After an underwhelming first four months, Girardi drew more condemnation than anyone in the organization. But even after Brian Cashman executed an unprecedented fire sale before the August 1 trade deadline, the Yankees are just 3.5 games behind the Baltimore Orioles for the second wild card spot. Girardi must be given much of the credit for steadying the ship.
More from Yanks Go Yard
- Yankees top prospects butt heads after Giants’ gritty win over Commanders
- CC Sabathia defends Yankees’ massive Aaron Judge contract
- Scott Boras closed Yankees-Carlos Rodón deal from Fenway Park, put cherry on top

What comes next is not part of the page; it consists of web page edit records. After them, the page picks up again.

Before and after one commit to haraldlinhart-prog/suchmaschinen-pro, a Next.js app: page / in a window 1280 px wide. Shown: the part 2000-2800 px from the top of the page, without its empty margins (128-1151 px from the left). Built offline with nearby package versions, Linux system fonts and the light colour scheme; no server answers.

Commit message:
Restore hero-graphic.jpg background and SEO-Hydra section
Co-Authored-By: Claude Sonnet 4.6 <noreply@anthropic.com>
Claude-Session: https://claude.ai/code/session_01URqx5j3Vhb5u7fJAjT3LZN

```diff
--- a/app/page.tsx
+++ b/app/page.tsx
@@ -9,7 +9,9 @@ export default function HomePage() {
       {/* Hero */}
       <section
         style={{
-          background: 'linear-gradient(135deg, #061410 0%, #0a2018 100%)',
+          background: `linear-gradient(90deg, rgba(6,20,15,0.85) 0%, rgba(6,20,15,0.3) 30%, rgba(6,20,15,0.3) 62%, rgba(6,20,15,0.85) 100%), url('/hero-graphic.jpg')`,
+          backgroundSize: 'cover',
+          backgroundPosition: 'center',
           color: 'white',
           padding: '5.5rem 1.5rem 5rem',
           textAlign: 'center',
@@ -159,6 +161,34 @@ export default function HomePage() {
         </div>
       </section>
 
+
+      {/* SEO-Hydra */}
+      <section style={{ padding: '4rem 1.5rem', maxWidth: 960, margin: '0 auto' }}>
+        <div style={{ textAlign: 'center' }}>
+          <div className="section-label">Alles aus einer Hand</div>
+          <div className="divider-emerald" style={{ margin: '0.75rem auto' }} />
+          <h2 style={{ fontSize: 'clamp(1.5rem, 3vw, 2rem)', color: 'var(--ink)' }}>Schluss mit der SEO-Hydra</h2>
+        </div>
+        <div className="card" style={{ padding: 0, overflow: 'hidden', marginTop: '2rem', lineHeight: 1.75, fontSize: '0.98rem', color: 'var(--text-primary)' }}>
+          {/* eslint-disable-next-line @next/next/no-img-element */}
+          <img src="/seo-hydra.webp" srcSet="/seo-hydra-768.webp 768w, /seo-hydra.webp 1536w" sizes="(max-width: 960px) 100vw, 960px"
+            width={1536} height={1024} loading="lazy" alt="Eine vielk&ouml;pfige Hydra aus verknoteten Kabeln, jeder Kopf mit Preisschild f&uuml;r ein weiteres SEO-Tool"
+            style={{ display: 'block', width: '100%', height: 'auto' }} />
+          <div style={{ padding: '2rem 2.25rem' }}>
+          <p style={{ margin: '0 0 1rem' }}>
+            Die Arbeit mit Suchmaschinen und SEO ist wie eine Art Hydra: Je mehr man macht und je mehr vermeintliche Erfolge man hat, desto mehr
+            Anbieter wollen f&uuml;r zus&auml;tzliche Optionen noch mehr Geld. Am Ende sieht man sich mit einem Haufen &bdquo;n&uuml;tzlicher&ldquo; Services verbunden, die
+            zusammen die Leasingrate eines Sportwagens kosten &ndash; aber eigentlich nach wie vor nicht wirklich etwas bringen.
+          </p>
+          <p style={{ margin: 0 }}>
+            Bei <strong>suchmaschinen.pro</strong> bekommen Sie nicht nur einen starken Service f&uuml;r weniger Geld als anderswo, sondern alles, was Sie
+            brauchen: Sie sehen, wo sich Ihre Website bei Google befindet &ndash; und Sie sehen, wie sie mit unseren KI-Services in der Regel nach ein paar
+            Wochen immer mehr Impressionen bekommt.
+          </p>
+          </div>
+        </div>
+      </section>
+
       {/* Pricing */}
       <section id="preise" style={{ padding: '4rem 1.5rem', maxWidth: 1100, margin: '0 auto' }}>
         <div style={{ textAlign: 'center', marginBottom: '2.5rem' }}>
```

- Orioles are bailing out Yankees and AL East by botching free agency
- 4 blockbuster trade targets that could be Yankees next ‘big’ move
Girardi was asked not only to usher out a group of highly paid veterans with track records, but to bring about the Yankees’ future core, as well. The day after A-Rod said goodbye to baseball, the Bombers called up both Aaron Judge and Tyler Austin. The pair of 24-year-olds joined Gary Sanchez, 23, who had just begun playing every day.
To get back into the race, the team has been largely riding Sanchez’s epic tear. But Girardi has shown great managerial chops over the last three weeks.
He continues to play Sanchez on a daily basis– including in day games after night games– despite having a former All-Star in Brian McCann at his disposal. Girardi is a big proponent of giving his players rest, yet Sanchez is behind the plate mostly every night.
The decision to ride the hot hand of Ronald Torreyes, leaving Chase Headley on the bench, has worked. The 23-year-old Torreyes is 12-for-23 (.522) in his last six starts. This development is significant for Girardi. The manager was reluctant to give youngsters like Jose Pirela and Rob Refsnyder consistent playing time in past seasons. Instead he opted to grant the at-bats to floundering veterans like Brian Roberts and Stephen Drew.
Sanchez and Torreyes have adjusted to new roles with great success, but both Judge and Austin have struggled since their historic debuts. The right fielder has just one hit in his last 14 at-bats while the first baseman is 1-for-his-last-21. Girardi continues to give both players consistent playing time.
Judge has played in seven of the team’s last eight games despite the slump. Austin has seen less action– just two at-bats against Baltimore– mostly due to Mark Teixeira‘s hot bat. Girardi is allowing these guys to work through their struggles and get adjusted to major league pitching. The experience is invaluable.
Girardi’s reputation for being impatient with youngsters is overblown. Austin and Judge are just two examples. Look no further than how delicately he’s handled both Didi Gregorius and Aaron Hicks over the past two seasons. Gregorius has turned into a borderline All-Star and Hicks has made good on his frequent at-bats with a .310 average this month.
This youth movement has breathed new life into players and fans alike. Starlin Castro is hitting .323 in August with seven home runs and 20 RBI. Gregorius has six homers of his own. Luis Cessa and Chad Green— 24 and 25, respectively– have been unlikely contributors to the starting rotation.
Coming into Monday night, the Yankees are 15-10 in August and are now legitimately in the hunt. Of course much of this is the players’ doing, but Girardi has done a masterful job of handling a tricky situation. The future of the organization hinges on this youth movement and based on what Girardi has shown so far, the team is in a good place with him at the helm.